New Orleans —A fledgling Memphis company is returning scheduled commercial air service to the New Orleans Lakefront Airport more than six decades after those flights first moved to Kenner.
Southern Airways Express plans to begin service to Memphis, Tenn.; Gulf Shores, Ala.; Panama City, Fla.; Destin, Fla.; and Oxford, Miss., next month as part of the company’s plan to create an affordable alternative to the weekend road trip, said R. Stan Little, the company’s founder.
Little said the company hopes to eventually offer three to four flights daily from New Orleans, starting around June 26. One-way tickets on the airline will range from $129 to $249, and the planes will seat nine passengers, Little said.
Lakefront Airport hasn’t had scheduled commercial service since flights were moved to Moisant Field in Kenner in 1946 because of the need for increased air traffic capacity. Moisant Field eventually became Louis Armstrong International.
The airport, situated on Lake Ponchartrain, is in the middle of a $17 million renovation of its main terminal with the goal of restoring the facility’s Art Deco design after it was damaged by Hurricane Katrina.
However, Little’s company won’t be using that terminal, and instead will contract with one of the airport’s three fixed-base operators to handle its planes. Fixed-base operators often provide the primary scheduling, aircraft parking and concierge service at smaller airports. Little said his company is finalizing a deal with Flightline First Aviation, although he’s not opposed to discussing the possibility of using the airport’s main terminal when it is completed.
“We would love to have that discussion,” Little said.
Typically, establishing dedicated air service would require clearance from the Transportation Security Administration, but because the company will only use airplanes with nine seats, such approval is not necessary, Little said.
Southern Airways will run standard background checks on all passengers to make sure they don’t appear on TSA’s No Fly list, and company pilots will be trained to spot suspicious behavior.
In addition, the company has the right to search any bags upon request, he said. The more relaxed security environment is a selling point for the company, he said.
“Generally these planes are not the sort of planes anybody is going to have any interest in hijacking,” Little said.
Little’s intentions caught some airport officials by surprise since the company didn’t have to go through the Orleans Levee District, which manages the airport, to gain approval. Louis Capo, the director of non-flood assets for the levee district, said he hadn’t had a chance to examine Little’s plans, but didn’t foresee the move as a problem since the airport’s fixed base operators regularly handle planes of that size.
Capo confirmed that it would be the first time the airport has had planes arriving and departing on a fixed schedule since 1946. He said the change could only be a positive for the airport.

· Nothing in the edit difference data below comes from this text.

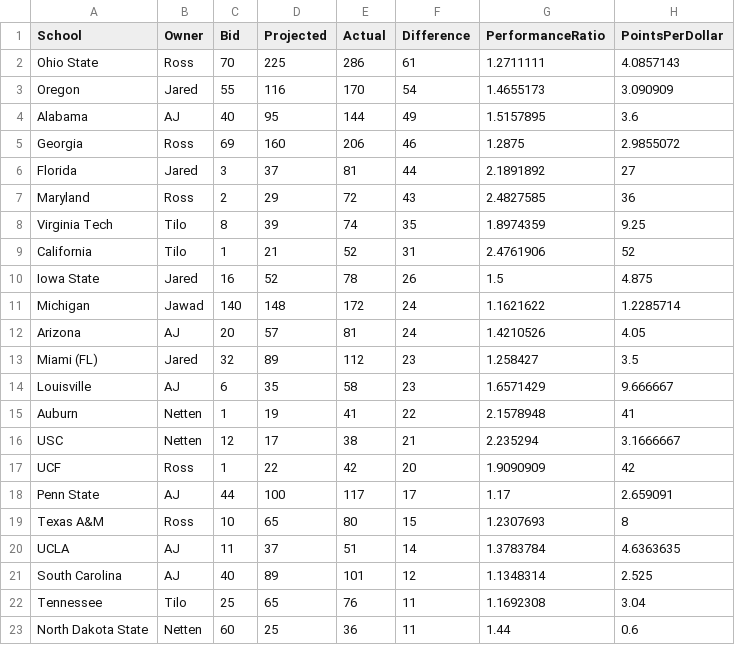
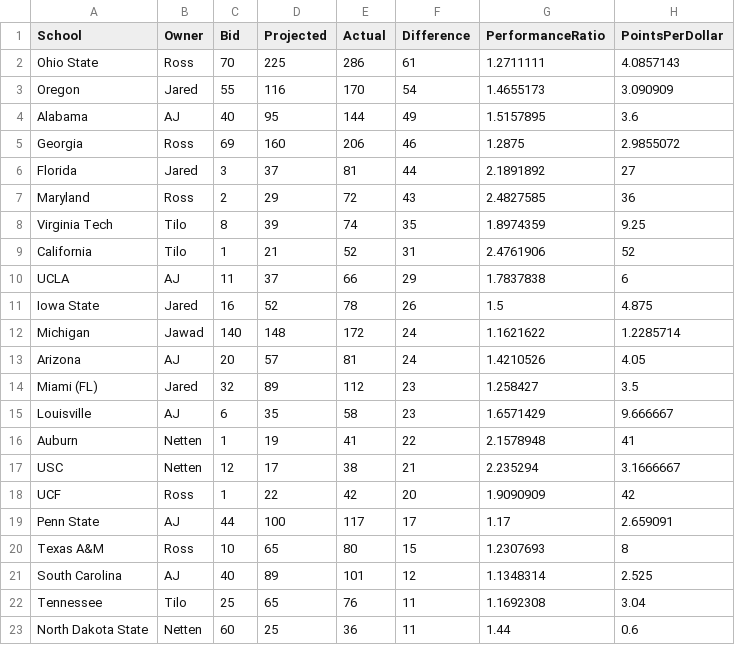
Before and after one commit to zo0o0ot/draft-scorer-nfl, a CSV file: leagify-result-stats/2025/2025LeagifySchoolStats.csv, drawn as a sheet; only a part is shown; removed rows and columns are numbered as before the commit, all else as after; the diff names each change by its address in the sheet, - before the commit and + after, or states it on an @@ line.

```diff
--- a/leagify-result-stats/2025/2025LeagifySchoolStats.csv
+++ b/leagify-result-stats/2025/2025LeagifySchoolStats.csv
+row 10: UCLA | AJ | 11 | 37 | 66 | 29 | 1.7837838 | 6
-row 20: UCLA | AJ | 11 | 37 | 51 | 14 | 1.3783784 | 4.6363635
```
Also changed, not shown: leagify-result-stats/2025/2025DraftPointsBySchool.csv, leagify-result-stats/2025/2025NobodySchools.csv, 3 other files.
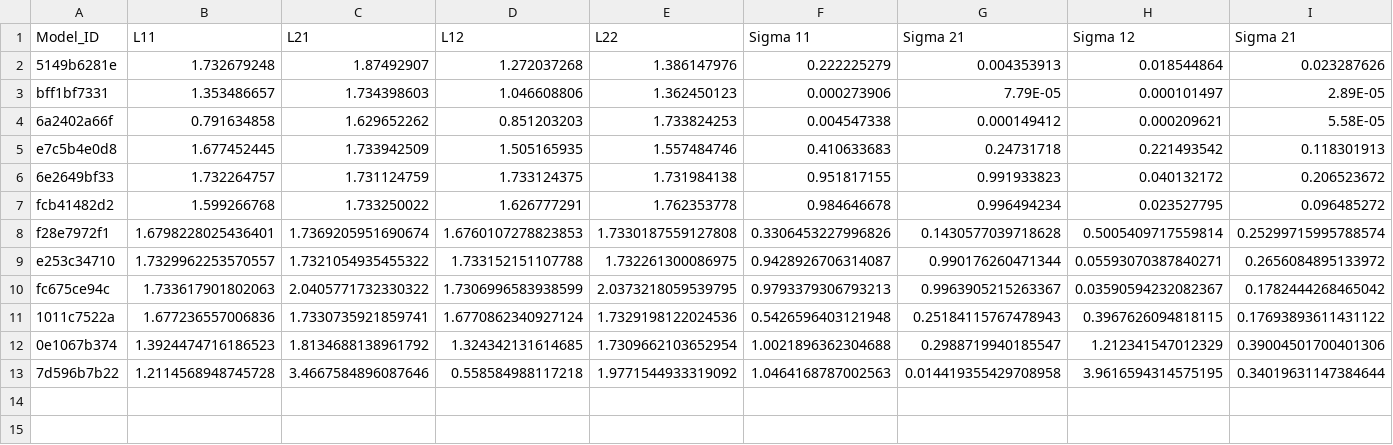
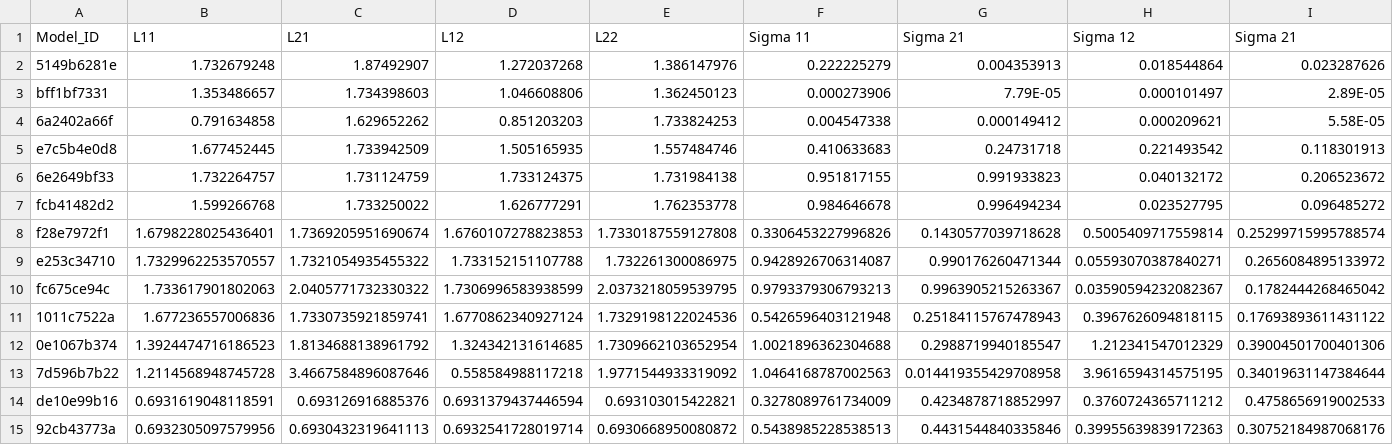
Before and after one commit to yamacisik/gated_kernel_tpp, a CSV file: learned_params.csv, drawn as a sheet; only a part is shown; rows hold the shown columns only; the diff names each change by its address in the sheet, - before the commit and + after, or states it on an @@ line.

```diff
--- a/learned_params.csv
+++ b/learned_params.csv
+row 14: de10e99b16 | 0.6931619048118591 | 0.693126916885376 | 0.6931379437446594 | 0.693103015422821 | 0.3278089761734009 | 0.4234878718852997 | 0.3760724365711212 | 0.4758656919002533
+row 15: 92cb43773a | 0.6932305097579956 | 0.6930432319641113 | 0.6932541728019714 | 0.6930668950080872 | 0.5438985228538513 | 0.4431544840335846 | 0.39955639839172363 | 0.30752184987068176
```
Also changed, not shown: results.csv.
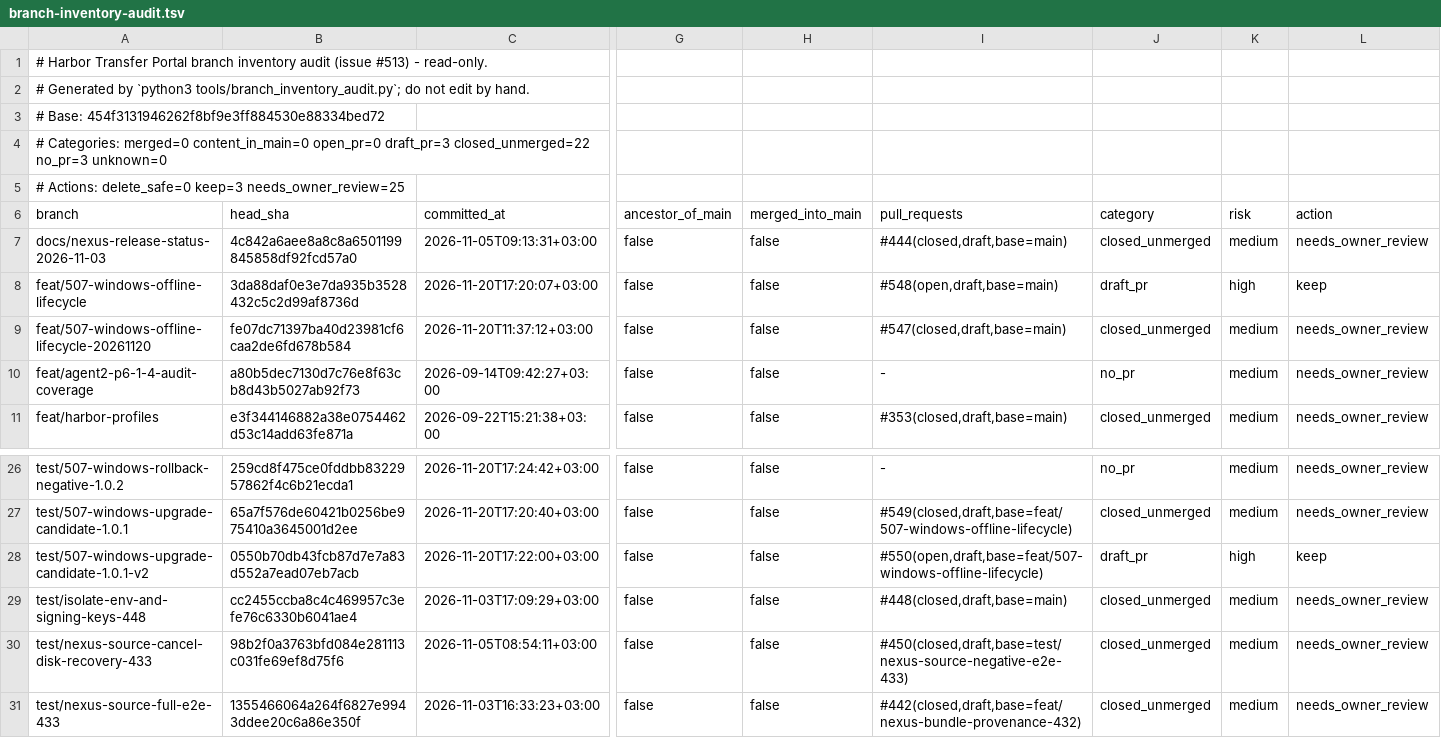
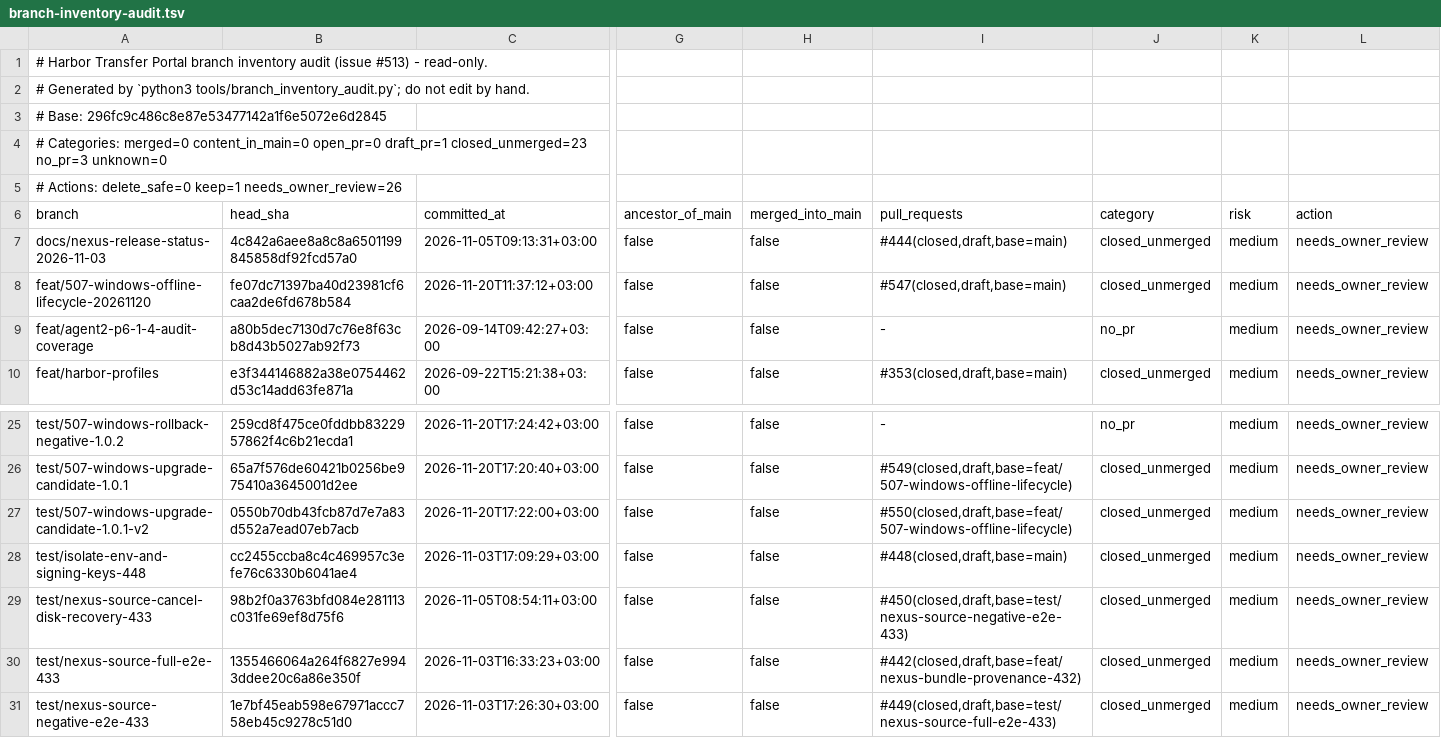
Before and after one commit to askarahodov/Harbor-Transfer-Portal, a TSV file: tools/branch-inventory-audit.tsv, drawn as a sheet; only a part is shown, gaps mark what is left out; the shorter side is filled out with more unchanged rows; removed rows and columns are numbered as before the commit, all else as after; rows hold the shown columns only; the diff names each change by its address in the sheet, - before the commit and + after, or states it on an @@ line.

Commit message:
chore(#513): refresh branch inventory after #548 merge and #550 close (#563)
Co-authored-by: Скараходов Александр <askarahodov@softrust.ru>

```diff
--- a/tools/branch-inventory-audit.tsv
+++ b/tools/branch-inventory-audit.tsv
-A3 (branch): # Base: 454f3131946262f8bf9e3ff884530e88334bed72
+A3 (branch): # Base: 296fc9c486c8e87e53477142a1f6e5072e6d2845
-A4 (branch): …content_in_main=0 open_pr=0 draft_pr=3 closed_unmerged=22 no_pr=3 unknown=0
+A4 (branch): …content_in_main=0 open_pr=0 draft_pr=1 closed_unmerged=23 no_pr=3 unknown=0
-A5 (branch): …Actions: delete_safe=0 keep=3 needs_owner_review=25
+A5 (branch): …Actions: delete_safe=0 keep=1 needs_owner_review=26
-row 8: feat/507-windows-offline-lifecycle | 3da88daf0e3e7da935b3528432c5c2d99af8736d | 2026-11-20T17:20:07+03:00 | false | false | #548(open,draft,base=main) | draft_pr | high | keep
-I27 (pull_requests): #550(open,draft,base=feat/507-windows-offline-lifecycle)
+I27 (pull_requests): #550(closed,draft,base=feat/507-windows-offline-lifecycle)
-J27 (category): draft_pr
+J27 (category): closed_unmerged
-K27 (risk): high
+K27 (risk): medium
-L27 (action): keep
+L27 (action): needs_owner_review
```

Stephen Oliveri, a Metairie resident who follows aviation issues, called the news promising for the airport, although he said one of the keys for Southern Airways will be getting less affluent residents to consider the Lakefront Airport for their normal travel.
Because dedicated service has been absent from the facility for so long, many residents won’t seek it out when planning a trip, said Oliveri, who has previously worked for Frontier and Air Tran Airways.
“I think promotion would be the key,” Oliveri said.
Little said his company will target those travelers who may previously have driven to the Gulf Coast or Mississippi because of the cost of airfare. The company expects New Orleans to be one of its busiest locations because of its existing appeal as a tourist destination, Little said.
“New Orleans is a great weekend destination for people who live in the Destin area,” he said. “New Orleans provides another destination airport and not just another origination airport for us. ... Our competition is not airlines at Armstrong. Our competition is Ford and General Motors.”